== Supplied data ==

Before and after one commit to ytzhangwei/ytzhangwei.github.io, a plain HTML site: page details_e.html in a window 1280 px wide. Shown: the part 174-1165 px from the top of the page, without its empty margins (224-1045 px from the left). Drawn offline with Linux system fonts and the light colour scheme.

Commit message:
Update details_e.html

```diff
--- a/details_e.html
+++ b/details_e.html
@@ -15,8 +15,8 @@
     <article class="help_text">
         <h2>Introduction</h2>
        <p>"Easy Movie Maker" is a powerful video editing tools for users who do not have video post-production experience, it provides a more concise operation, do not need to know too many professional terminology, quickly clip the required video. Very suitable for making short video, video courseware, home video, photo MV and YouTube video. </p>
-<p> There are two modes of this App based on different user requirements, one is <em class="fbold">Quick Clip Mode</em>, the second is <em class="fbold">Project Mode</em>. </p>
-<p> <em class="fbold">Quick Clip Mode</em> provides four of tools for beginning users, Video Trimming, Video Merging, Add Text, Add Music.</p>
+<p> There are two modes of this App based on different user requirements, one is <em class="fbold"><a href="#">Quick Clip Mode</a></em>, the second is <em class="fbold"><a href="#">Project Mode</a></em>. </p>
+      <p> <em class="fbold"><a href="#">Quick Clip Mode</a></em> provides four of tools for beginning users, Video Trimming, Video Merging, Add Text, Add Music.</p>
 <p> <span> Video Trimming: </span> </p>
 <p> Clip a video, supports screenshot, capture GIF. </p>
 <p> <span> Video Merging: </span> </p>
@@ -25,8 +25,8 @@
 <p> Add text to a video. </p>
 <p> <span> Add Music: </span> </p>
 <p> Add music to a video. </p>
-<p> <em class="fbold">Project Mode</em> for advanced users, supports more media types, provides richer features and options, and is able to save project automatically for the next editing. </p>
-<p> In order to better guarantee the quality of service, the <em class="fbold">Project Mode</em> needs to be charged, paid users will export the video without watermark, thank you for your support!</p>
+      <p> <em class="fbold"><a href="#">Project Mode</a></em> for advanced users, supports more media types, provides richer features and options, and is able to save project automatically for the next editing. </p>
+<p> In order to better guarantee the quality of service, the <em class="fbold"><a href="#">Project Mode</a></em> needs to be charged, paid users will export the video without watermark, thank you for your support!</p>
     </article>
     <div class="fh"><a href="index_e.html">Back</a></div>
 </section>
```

===

**Task to complete**
Where a line in the entries holds the word "class", copy that line.

**Output**
     <article class="help_text">
-<p> There are two modes of this App based on different user requirements, one is <em class="fbold">Quick Clip Mode</em>, the second is <em class="fbold">Project Mode</em>. </p>
-<p> <em class="fbold">Quick Clip Mode</em> provides four of tools for beginning users, Video Trimming, Video Merging, Add Text, Add Music.</p>
+<p> There are two modes of this App based on different user requirements, one is <em class="fbold"><a href="#">Quick Clip Mode</a></em>, the second is <em class="fbold"><a href="#">Project Mode</a></em>. </p>
+      <p> <em class="fbold"><a href="#">Quick Clip Mode</a></em> provides four of tools for beginning users, Video Trimming, Video Merging, Add Text, Add Music.</p>
-<p> <em class="fbold">Project Mode</em> for advanced users, supports more media types, provides richer features and options, and is able to save project automatically for the next editing. </p>
-<p> In order to better guarantee the quality of service, the <em class="fbold">Project Mode</em> needs to be charged, paid users will export the video without watermark, thank you for your support!</p>
+      <p> <em class="fbold"><a href="#">Project Mode</a></em> for advanced users, supports more media types, provides richer features and options, and is able to save project automatically for the next editing. </p>
+<p> In order to better guarantee the quality of service, the <em class="fbold"><a href="#">Project Mode</a></em> needs to be charged, paid users will export the video without watermark, thank you for your support!</p>
     <div class="fh"><a href="index_e.html">Back</a></div>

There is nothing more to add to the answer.